Another mysterious reverse type comes from Serdica (Thracia) and shows a naked young god with a serpent-staff; by his side is a small figure, reaching up towards him (illustrations). The two figures are not Aesclupius and Eros, but Apollo the Healer and, possibly, his son Aesculapius; alternatively, Telesphorus (as Patricia Lawrence has pointed out, the identification is difficult because of the lack of attributes; see the discussion of Aesculapius, Telesphorus, and Co. in Hans-Joachim Hoeft’s Münzen und antike Mythologie, 2011, pp.279 ff. and 289 ff.). Here are two variants: on the left (photo courtesy of Lübke & Wiedemann KG) the tiny figure is naked, while on the right (photo courtesy of Classical Numismatic Group, Inc., www.cngcoins.com) he is wearing a chlamys over his shoulders, which might easily be mistaken for wings on a worn specimen of the coin.
It is the infant Heracles (and not Eros) who is portrayed carrying the club and lionskin on a coin of Heracleia Pontica in Bithynia (SNG von Aulock 423), or fighting, here, on a coin from Serdica (Thracia), with the serpents sent to kill him by the jealous Hera (photo courtesy of Lübke & Wiedemann KG).
But the child most easily mistaken for Eros is Dionysus, shown here on a coin of Geta from Nicaea (photo by courtesy of Münzen & Medaillen GmbH), riding on a panther. Dionysus is also represented as a child in an improvised cradle, actually a corn-sieve for separating wheat from chaff, here on a coin of Septimius Severus from Nicaea in Bithynia (photo by courtesy of Dr. Busso Peus Nachfolger).
On other coins he is shown being looked after by various helpers, including Silenus, on an extremely rare coin of Sardes, illustrated on p.295 of Hans-Joachim Hoeft’s Münzen und antike Mythologie, or by Hermes, here on an extremely rare coin of Septimius Severus from Philippopolis in Thracia, misread by Varbanov (1252) as “Naked Apollo stg. r., resting on column and holding bow (?)”, but reproducing the famous statue by Praxiteles at Olympia, of which the Philippopolitans presumably had a nice copy.

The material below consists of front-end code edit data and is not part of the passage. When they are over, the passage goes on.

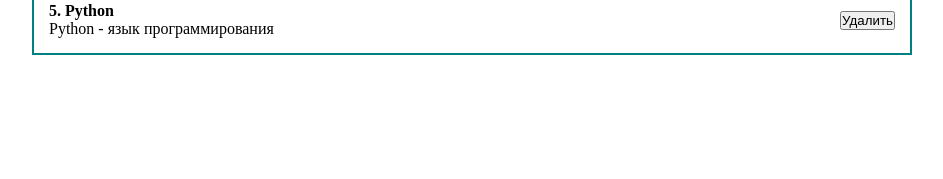
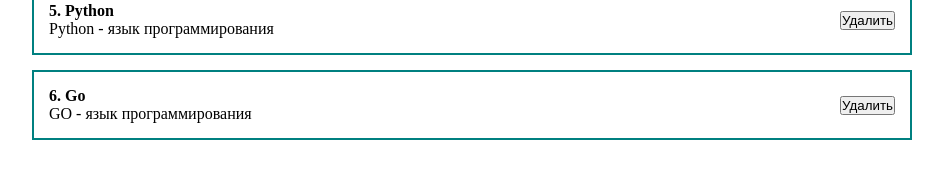
Before and after one commit to DmitriySokolov2023/fundamental-react, a React (Create React App) app: page / in a window 1280 px wide. Shown: the part 499-678 px from the top of the page, without its empty margins (168-1111 px from the left). Built offline with nearby package versions, Linux system fonts and the light colour scheme.

Commit message:
edit-app

```diff
--- a/src/App.js
+++ b/src/App.js
@@ -11,7 +11,8 @@
         {id: 2, title: 'C++', body: 'C++ - язык программирования'},
         {id: 3, title: 'Java', body: 'Java - язык программирования'},
         {id: 4, title: 'C#', body: 'C# - язык программирования'},
-        {id: 5, title: 'Python', body: 'Python - язык программирования'}
+        {id: 5, title: 'Python', body: 'Python - язык программирования'},
+        {id: 6, title: 'Go', body: 'GO - язык программирования'},
     ])
 
     const [title, setTitle] = useState('')
```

There is a similar coin (of Marcus Aurelius Caesar) from Anchialus (AMNG 427), also exceptionally rare.
On charming coins of Marcus Aurelius at Philippopolis (Thracia), Dionysus (or a Baccchic child) is shown dancing, holding a thyrsus and a cantharus (from a private collection, photo by permission); there is a cruder version of the same type for Commodus at Nicopolis ad Istrum (Moesia).
Finally, there are very rare representations of the naked Hermaphrodite on provincial coins, including the famous statuary type of the Sleeping Hermaphrodite (there are many surviving Roman copies of this risqué statue), on a coin of Augusta Trajana in Thracia (Varbanov 847, misread as “Dancing maenad (Genius?) naked, stg. facing, hd. r., holding veil in raised r. hand”, and 854 f., “River-god swimming r.”),
and a remarkable coin of Septimius Severus from Hadrianopolis in Thracia (Varbanov 3392, though wrongly described) that shows Hermaphrodite dancing with Pan (photo courtesy of Peter G. Burbules).